Pierre Agostini, Ferenc Krausz and Anne L’Huillier will get the Nobel Prize in Physics for their experiments, which gave humanity new tools for exploring the world of electrons inside atoms and molecules.
The trio have demonstrated a way to create extremely short pulses of light that can be used to measure the rapid processes in which electrons move or change energy.
Fast-moving events flow into each other when perceived by humans, just like a film that consists of still images is perceived as continual movement.
"If we want to investigate really brief events, we need special technology.

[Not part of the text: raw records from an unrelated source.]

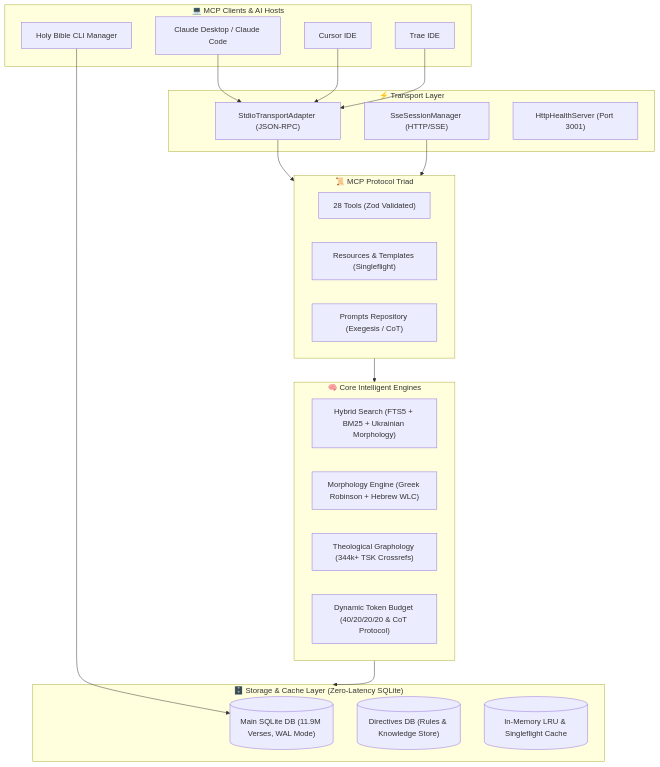
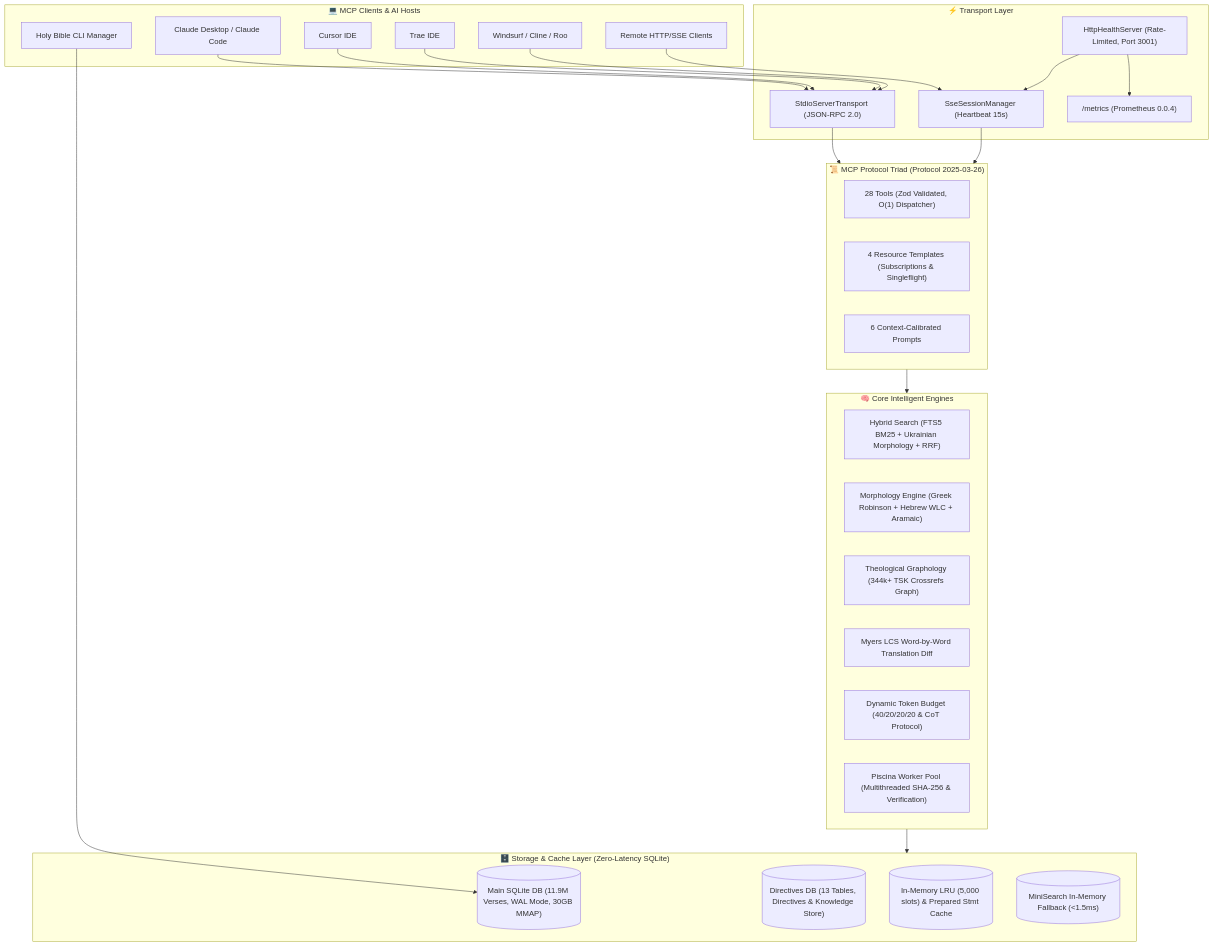
One commit to grizlizora/holy-bible-mcp changed the diagram in README.md. Above: the diagram before and after it, drawn with Mermaid. The commit also changed other lines of this file, not shown here.

Commit message:
docs: comprehensive README.md update with all 28 tools, SSE architecture, worker pools, model matrix, and testing guide

````diff
--- a/README.md
+++ b/README.md
@@ -20,45 +43,55 @@
 ```mermaid
 flowchart TD
     subgraph Clients["💻 MCP Clients & AI Hosts"]
         Claude["Claude Desktop / Claude Code"]
         Cursor["Cursor IDE"]
         Trae["Trae IDE"]
+        Windsurf["Windsurf / Cline / Roo"]
+        RemoteClient["Remote HTTP/SSE Clients"]
         CLI["Holy Bible CLI Manager"]
     end
 
     subgraph Transport["⚡ Transport Layer"]
-        Stdio["StdioTransportAdapter (JSON-RPC)"]
-        SSE["SseSessionManager (HTTP/SSE)"]
-        Health["HttpHealthServer (Port 3001)"]
+        Stdio["StdioServerTransport (JSON-RPC 2.0)"]
+        SSE["SseSessionManager (Heartbeat 15s)"]
+        Health["HttpHealthServer (Rate-Limited, Port 3001)"]
+        Prometheus["/metrics (Prometheus 0.0.4)"]
     end
 
-    subgraph ProtocolTriad["📜 MCP Protocol Triad"]
-        Tools["28 Tools (Zod Validated)"]
-        Resources["Resources & Templates (Singleflight)"]
-        Prompts["Prompts Repository (Exegesis / CoT)"]
+    subgraph ProtocolTriad["📜 MCP Protocol Triad (Protocol 2025-03-26)"]
+        Tools["28 Tools (Zod Validated, O(1) Dispatcher)"]
+        Resources["4 Resource Templates (Subscriptions & Singleflight)"]
+        Prompts["6 Context-Calibrated Prompts"]
     end
 
     subgraph CoreEngines["🧠 Core Intelligent Engines"]
-        Search["Hybrid Search (FTS5 + BM25 + Ukrainian Morphology)"]
-        Morph["Morphology Engine (Greek Robinson + Hebrew WLC)"]
-        Graph["Theological Graphology (344k+ TSK Crossrefs)"]
+        Search["Hybrid Search (FTS5 BM25 + Ukrainian Morphology + RRF)"]
+        Morph["Morphology Engine (Greek Robinson + Hebrew WLC + Aramaic)"]
+        Graph["Theological Graphology (344k+ TSK Crossrefs Graph)"]
+        DiffEngine["Myers LCS Word-by-Word Translation Diff"]
         Budget["Dynamic Token Budget (40/20/20/20 & CoT Protocol)"]
+        Workers["Piscina Worker Pool (Multithreaded SHA-256 & Verification)"]
     end
 
     subgraph DataLayer["🗄️ Storage & Cache Layer (Zero-Latency SQLite)"]
-        MainDB[("Main SQLite DB (11.9M Verses, WAL Mode)")]
-        DirectivesDB[("Directives DB (Rules & Knowledge Store)")]
-        LRUCache[("In-Memory LRU & Singleflight Cache")]
+        MainDB[("Main SQLite DB (11.9M Verses, WAL Mode, 30GB MMAP)")]
+        DirectivesDB[("Directives DB (13 Tables, Directives & Knowledge Store)")]
+        LRUCache[("In-Memory LRU (5,000 slots) & Prepared Stmt Cache")]
+        MiniSearchFallback[("MiniSearch In-Memory Fallback (<1.5ms)")]
     end
 
     Claude --> Stdio
     Cursor --> Stdio
     Trae --> Stdio
+    Windsurf --> Stdio
+    RemoteClient --> SSE
     CLI --> MainDB
 
     Stdio --> ProtocolTriad
     SSE --> ProtocolTriad
+    Health --> SSE
+    Health --> Prometheus
 
     ProtocolTriad --> CoreEngines
     CoreEngines --> DataLayer
 ```
````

In the world of electrons, changes occur in a few tenths of an attosecond – an attosecond is so short that there are as many in one second as there have been seconds since the birth of the universe," read a statement issued by The Royal Swedish Academy of Sciences.
The laureates’ experiments have produced pulses of light so short that they are measured in attoseconds, thus demonstrating that these pulses can be used to provide images of processes inside atoms and molecules.
In 2001, Pierre Agostini succeeded in producing and investigating a series of consecutive light pulses, in which each pulse lasted just 250 attoseconds. At the same time, Ferenc Krausz was working with another type of experiment, one that made it possible to isolate a single light pulse that lasted 650 attoseconds.
The laureates’ contributions have enabled the investigation of processes that are so rapid they were previously impossible to follow.
“We can now open the door to the world of electrons. Attosecond physics gives us the opportunity to understand mechanisms that are governed by electrons. The next step will be utilising them,” says Eva Olsson, Chair of the Nobel Committee for Physics.